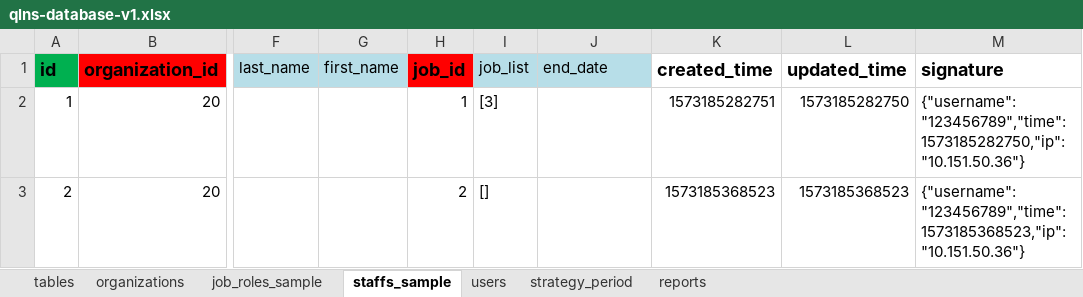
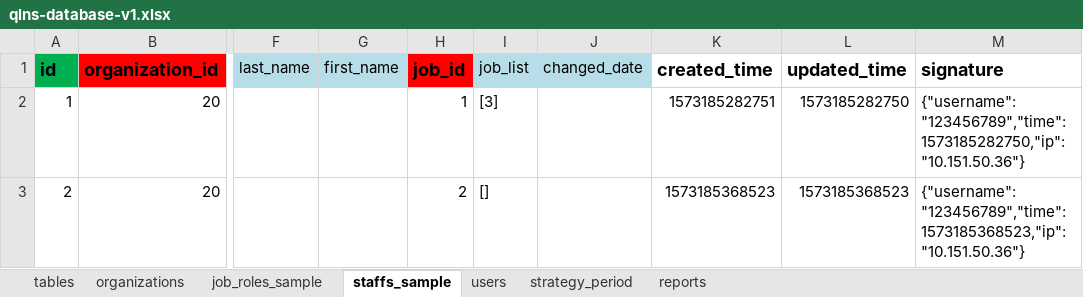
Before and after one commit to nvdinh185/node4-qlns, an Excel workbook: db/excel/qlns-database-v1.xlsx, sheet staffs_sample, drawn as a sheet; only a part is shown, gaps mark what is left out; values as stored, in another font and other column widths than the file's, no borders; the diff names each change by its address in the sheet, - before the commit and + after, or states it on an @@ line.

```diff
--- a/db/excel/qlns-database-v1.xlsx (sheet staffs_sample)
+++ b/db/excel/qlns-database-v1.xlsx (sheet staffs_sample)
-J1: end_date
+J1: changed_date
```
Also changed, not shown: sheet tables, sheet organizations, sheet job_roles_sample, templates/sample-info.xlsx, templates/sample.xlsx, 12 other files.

_WHAT YOU ARE ASKED TO DO_
Repeat the records exactly, without the pictures.

_TASK SOLUTION_
Before and after one commit to nvdinh185/node4-qlns, an Excel workbook: db/excel/qlns-database-v1.xlsx, sheet staffs_sample, drawn as a sheet; only a part is shown, gaps mark what is left out; values as stored, in another font and other column widths than the file's, no borders; the diff names each change by its address in the sheet, - before the commit and + after, or states it on an @@ line.

```diff
--- a/db/excel/qlns-database-v1.xlsx (sheet staffs_sample)
+++ b/db/excel/qlns-database-v1.xlsx (sheet staffs_sample)
-J1: end_date
+J1: changed_date
```
Also changed, not shown: sheet tables, sheet organizations, sheet job_roles_sample, templates/sample-info.xlsx, templates/sample.xlsx, 12 other files.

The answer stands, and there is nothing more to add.